At this moment, the full promise of stem cell research remains unknown, and it should not be overstated. But scientists believe these tiny cells may have the potential to help us understand, and possibly cure, some of our most devastating diseases and conditions. To regenerate a severed spinal cord and lift someone from a wheelchair. To spur insulin production and spare a child from a lifetime of needles. To treat Parkinson's, cancer, heart disease and others that affect millions of Americans and the people who love them.
But that potential will not reveal itself on its own. Medical miracles do not happen simply by accident. They result from painstaking and costly research - from years of lonely trial and error, much of which never bears fruit - and from a government willing to support that work.
These words are right at the outset of the speech. They don't hurt its rhetorical force one little bit. And they make the speech scientifically sound--much different from the over-promising that some times occurs in the stem cell arena.

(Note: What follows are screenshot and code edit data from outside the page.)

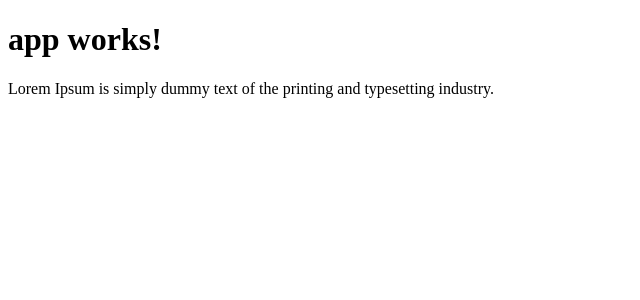
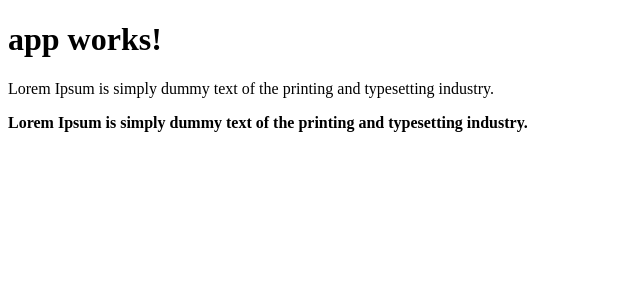
Before and after one commit to jbastias/angular-test-for-jenkins, an Angular app: page / in a window 1280 px wide. Shown: the top 300 px of the page, without its empty margins (0-640 px from the left). Built offline with nearby package versions, Linux system fonts and the light colour scheme.

Commit message:
more testing

```diff
--- a/src/app/app.component.html
+++ b/src/app/app.component.html
@@ -2,3 +2,4 @@
   {{title}}
 </h1>
 <p>{{para}}</p>
+<strong>{{para}}</strong>
```
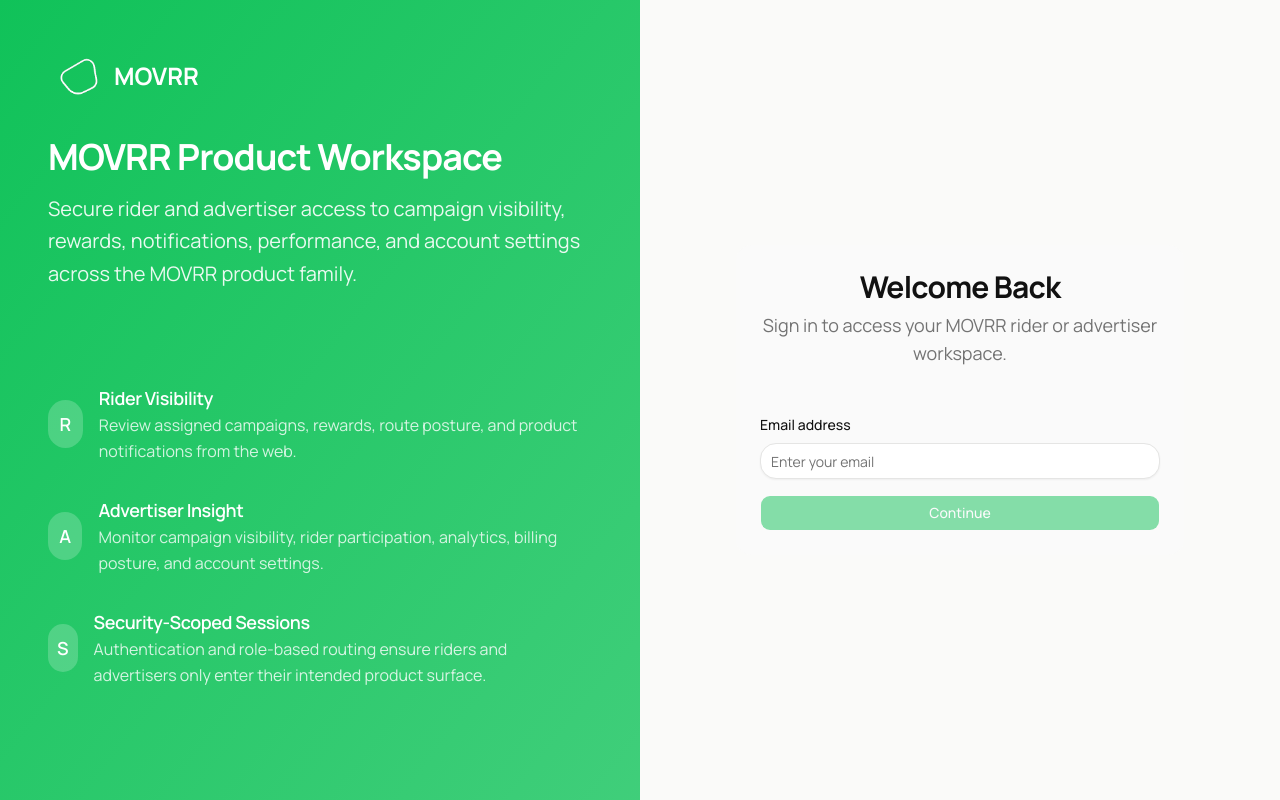
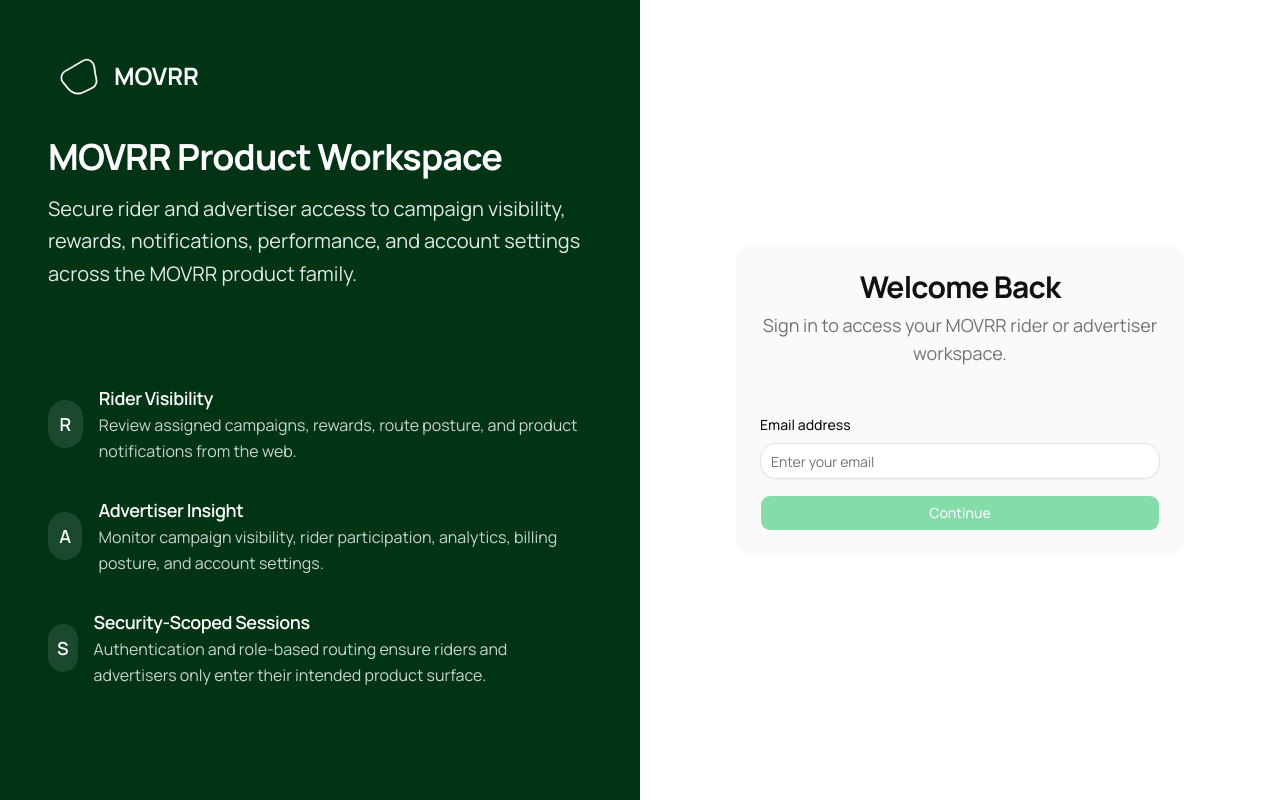
Before and after one commit to Movrr-Official/movrr-app, a Next.js app: page /auth/signin in a window 1280 px wide. Built offline with nearby package versions, Linux system fonts and the light colour scheme; no server answers.

Commit message:
refactor(auth): deep-forest brand panel and quiet canvases
Co-authored-by: Cursor <cursoragent@cursor.com>

```diff
--- a/app/auth/layout.tsx
+++ b/app/auth/layout.tsx
@@ -10,8 +10,8 @@ export default function AuthLayout({ children }: { children: React.ReactNode })
       <motion.div
         initial={{ opacity: 0, x: -50 }}
         animate={{ opacity: 1, x: 0 }}
-        transition={{ duration: 0.6 }}
-        className="hidden flex-col justify-between bg-gradient-to-br from-primary to-primary/80 p-12 text-white lg:flex lg:w-1/2"
+        transition={{ duration: 0.45, ease: [0.22, 1, 0.36, 1] }}
+        className="hidden flex-col justify-between bg-movrr-bg-primary p-12 text-movrr-text-inverse lg:flex lg:w-1/2"
       >
         <div>
           <div className="mb-8 flex items-center space-x-1">
@@ -26,7 +26,7 @@ export default function AuthLayout({ children }: { children: React.ReactNode })
 
         <div className="mb-16 space-y-8">
           <div className="flex items-center space-x-4">
-            <div className="flex h-12 w-12 items-center justify-center rounded-full bg-white/20">
+            <div className="flex h-12 w-12 items-center justify-center rounded-full bg-movrr-text-inverse/10">
               <span className="text-lg font-semibold">R</span>
             </div>
             <div>
@@ -35,7 +35,7 @@ export default function AuthLayout({ children }: { children: React.ReactNode })
             </div>
           </div>
           <div className="flex items-center space-x-4">
-            <div className="flex h-12 w-12 items-center justify-center rounded-full bg-white/20">
+            <div className="flex h-12 w-12 items-center justify-center rounded-full bg-movrr-text-inverse/10">
               <span className="text-lg font-semibold">A</span>
             </div>
             <div>
@@ -44,7 +44,7 @@ export default function AuthLayout({ children }: { children: React.ReactNode })
             </div>
           </div>
           <div className="flex items-center space-x-4">
-            <div className="flex h-12 w-12 items-center justify-center rounded-full bg-white/20">
+            <div className="flex h-12 w-12 items-center justify-center rounded-full bg-movrr-text-inverse/10">
               <span className="text-lg font-semibold">S</span>
             </div>
             <div>
@@ -58,8 +58,8 @@ export default function AuthLayout({ children }: { children: React.ReactNode })
       <motion.div
         initial={{ opacity: 0, x: 50 }}
         animate={{ opacity: 1, x: 0 }}
-        transition={{ duration: 0.6, delay: 0.2 }}
-        className="flex flex-1 items-center justify-center bg-muted/50 p-8"
+        transition={{ duration: 0.45, delay: 0.2, ease: [0.22, 1, 0.36, 1] }}
+        className="flex flex-1 items-center justify-center bg-background p-8"
       >
         <div className="w-full max-w-md">{children}</div>
       </motion.div>
--- a/app/auth/reset-password/page.tsx
+++ b/app/auth/reset-password/page.tsx
@@ -19,8 +19,7 @@ export default async function ResetPasswordPage() {
   }
 
   return (
-    <main className="gradient-bg flex min-h-screen items-center justify-center px-4 py-16">
-      <Card className="glass-card w-full max-w-md border-border/60 shadow-xl">
+    <Card className="border-border shadow-sm">
       <CardHeader>
         <CardTitle>Reset password</CardTitle>
         <CardDescription>Set a new password for your MOVRR product account.</CardDescription>
@@ -35,6 +34,5 @@ export default async function ResetPasswordPage() {
         </form>
       </CardContent>
     </Card>
-    </main>
   );
 }
--- a/app/not-found.tsx
+++ b/app/not-found.tsx
@@ -1,11 +1,15 @@
+import { Card, CardContent } from "@/components/ui/card";
+
 export default function NotFound() {
   return (
-    <main className="gradient-bg flex min-h-screen items-center justify-center px-4">
-      <div className="glass-card max-w-lg rounded-2xl border border-border/60 p-10 text-center shadow-xl">
-        <p className="text-primary text-sm font-semibold uppercase tracking-[0.24em]">MOVRR</p>
-        <h1 className="mt-4 text-3xl font-semibold">Page not found</h1>
-        <p className="text-muted-foreground mt-4 text-base">The requested product surface could not be found for this authenticated experience.</p>
-      </div>
+    <main className="bg-background flex min-h-screen items-center justify-center px-4">
+      <Card className="border-border max-w-lg shadow-sm">
+        <CardContent className="p-10 text-center">
+          <p className="text-primary text-sm font-semibold uppercase tracking-[0.24em]">MOVRR</p>
+          <h1 className="mt-4 text-3xl font-semibold">Page not found</h1>
+          <p className="text-muted-foreground mt-4 text-base">The requested product surface could not be found for this authenticated experience.</p>
+        </CardContent>
+      </Card>
     </main>
   );
 }
--- a/app/unauthorized/page.tsx
+++ b/app/unauthorized/page.tsx
@@ -1,11 +1,15 @@
+import { Card, CardContent } from "@/components/ui/card";
+
 export default function UnauthorizedPage() {
   return (
-    <main className="gradient-bg flex min-h-screen items-center justify-center px-4">
-      <div className="glass-card max-w-lg rounded-2xl border border-border/60 p-10 text-center shadow-xl">
-        <p className="text-primary text-sm font-semibold uppercase tracking-[0.24em]">MOVRR</p>
-        <h1 className="mt-4 text-3xl font-semibold">Unauthorized</h1>
-        <p className="text-muted-foreground mt-4 text-base">Your authenticated account does not have access to this product surface.</p>
-      </div>
+    <main className="bg-background flex min-h-screen items-center justify-center px-4">
+      <Card className="border-border max-w-lg shadow-sm">
+        <CardContent className="p-10 text-center">
+          <p className="text-primary text-sm font-semibold uppercase tracking-[0.24em]">MOVRR</p>
+          <h1 className="mt-4 text-3xl font-semibold">Unauthorized</h1>
+          <p className="text-muted-foreground mt-4 text-base">Your authenticated account does not have access to this product surface.</p>
+        </CardContent>
+      </Card>
     </main>
   );
 }
```
Lines whose indentation alone changed are shown as unchanged.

Heck, Obama even gets in a great explanation of why we need to support basic research, even though it doesn't always pay off in predictable ways.
Man, what an anti-science president we've got here. I can see why the political right is so up in arms.
Last week the website Fark had a note that this would occur today. Their "headline" for it:
Reality: On Monday, President Obama will lift the ban on government spending for stem cell research.
What the right wing will say: "On Monday, Obama will legalize killing babies."
I fear those types of comments will begin all too soon.
Speaking of the War on Science, what's the status of Mr. Mooneys' op-ed to the Washington Post re George Wills' big lies? By the way, apparently Dr. Wills isn't backing down as evidenced by an interview in the Pittsburg Tribune which, if I am not much mistaken, is the screed of Richard Mellon Scaithe.
Mr. Mooneys' fellow science blogger, James Hrynyshyn, has noted that the Washington Post has claimed that George Will is basing his articles on some 20 sources but is refusing to divulge the identity of those sources. Can anyone imagine somebody attempting to submit an article to a peer reviewed journal and making a claim that assertions made therein are based on articles that the author will not identify?